In Norse mythology, Andvaranaut (12th c. Old Norse: [ˈɑndˌwɑrɑˌnɔut], "Andvari's Gift"), first owned by Andvari, is a magic ring that could help with finding sources of gold.[2]

Andvaranaut to the left of the picture being held either by Andvari or Attila's messenger Vingi. On the top of the picture is Sigurd/Siegfried slaying Fafnir, and to the right is Sigrdrífa/Brunhild offering him a drinking horn. On the early 11th c. Drävle runestone.[1]

The mischievous god Loki stole Andvari's treasure and the ring. In revenge, Andvari cursed the ring to bring misfortune and destruction to whoever possessed it. Loki quickly gave the cursed Andvaranaut to Hreidmar, King of the Dwarves, as reparation for having inadvertently killed Hreidmar's son, Ótr. Ótr's brother, Fafnir, then murdered Hreidmar and took the ring, turning into a dragon to guard it. Sigurd (Siegfried) later killed Fafnir and gave Andvaranaut to Brynhildr (Brünnehilde). Queen Grimhild of the Nibelungs then manipulated Sigurd and Brynhildr into marrying her children, bringing Andvaranaut's curse into her family.

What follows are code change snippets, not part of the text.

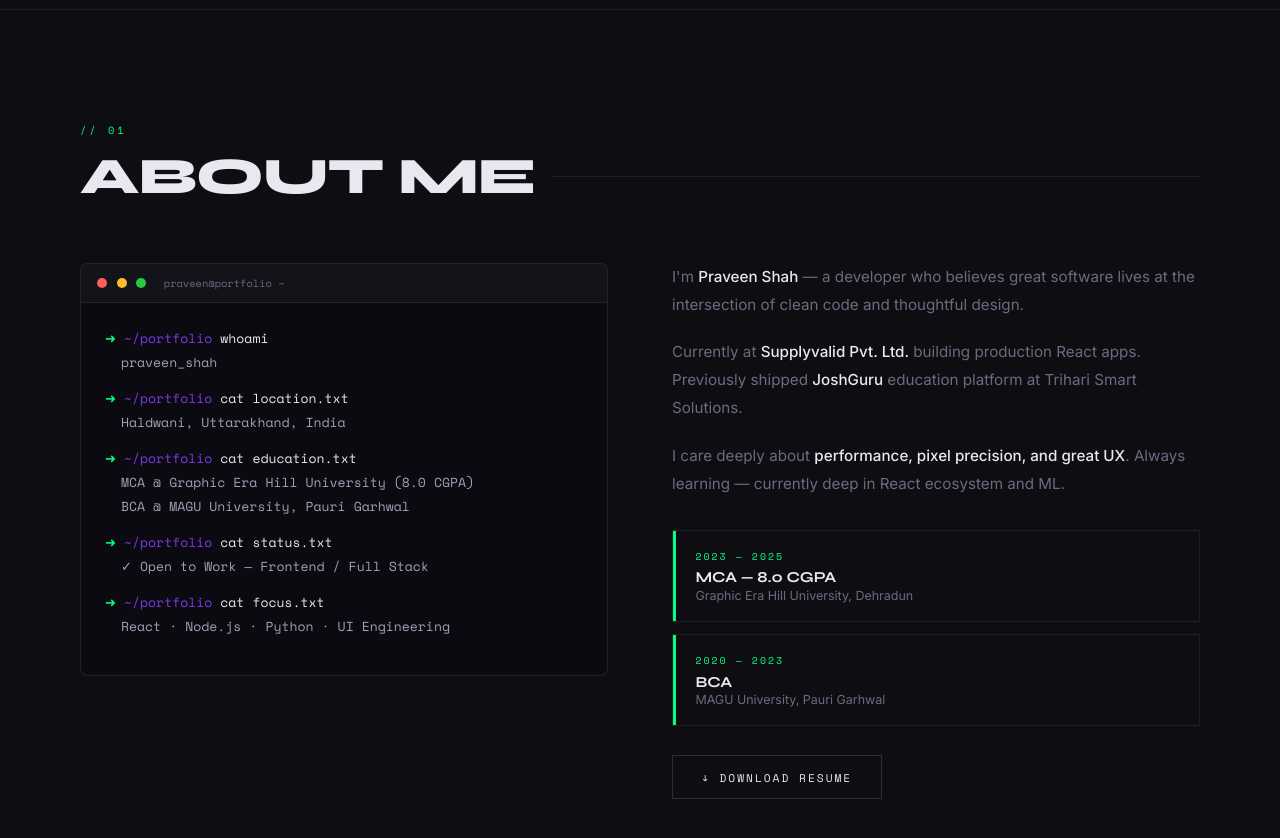
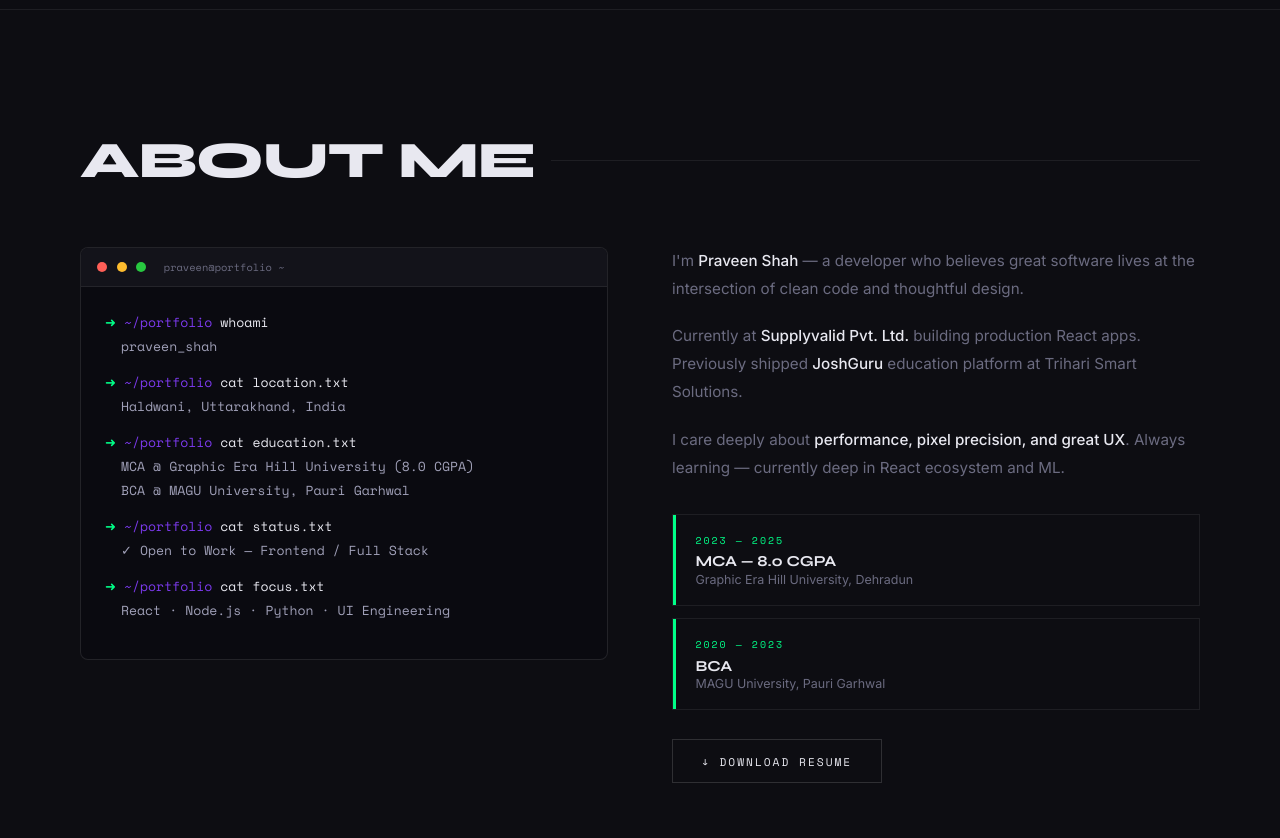
Before and after one commit to praveenshah7/New_Portfolio, a React (Create React App) app: page / in a window 1280 px wide. Shown: the part 840-1678 px from the top of the page. Built offline with nearby package versions, Linux system fonts and the light colour scheme.

Commit message:
fix: eslint build errors

```diff
--- a/package.json
+++ b/package.json
@@ -9,7 +9,7 @@
   },
   "scripts": {
     "start": "react-scripts start",
-    "build": "react-scripts build",
+    "build": "set \"DISABLE_ESLINT_PLUGIN=true\" && react-scripts build",
     "test": "react-scripts test",
     "eject": "react-scripts eject"
   },
--- a/src/components/About.js
+++ b/src/components/About.js
@@ -33,7 +33,7 @@ export default function About() {
 
   return (
     <section id="about" ref={sectionRef} style={{ padding: '7rem 5rem', background: '#0d0d12' }}>
-      <div style={{ fontFamily: "'Space Mono', monospace", fontSize: '.65rem', letterSpacing: '3px', color: '#00ff88', textTransform: 'uppercase', marginBottom: '.5rem' }}>// 01</div>
+      <div style={{ fontFamily: "'Space Mono', monospace", fontSize: '.65rem', letterSpacing: '3px', color: '#00ff88', textTransform: 'uppercase', marginBottom: '.5rem' }}>{/* 01 */}</div>
       <div style={{ display: 'flex', alignItems: 'center', gap: '1rem', marginBottom: '3.5rem' }}>
         <h2 style={{ fontFamily: "'Syne', sans-serif", fontWeight: 800, fontSize: 'clamp(2rem,4vw,3.5rem)', textTransform: 'uppercase', letterSpacing: '-1px' }}>About Me</h2>
         <div style={{ flex: 1, height: '1px', background: 'rgba(255,255,255,0.07)' }} />
```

  1. ^ Wessén, Elias; Sven B.F. Jansson (1953-1958). Sveriges runinskrifter: IX. Upplands runinskrifter del 4. Stockholm: Kungl. Vitterhets Historie och Antikvitets Akademien. ISSN 0562-8016. p. 621-631
  2. ^ "Andvaranaut". Retrieved 16 September 2016.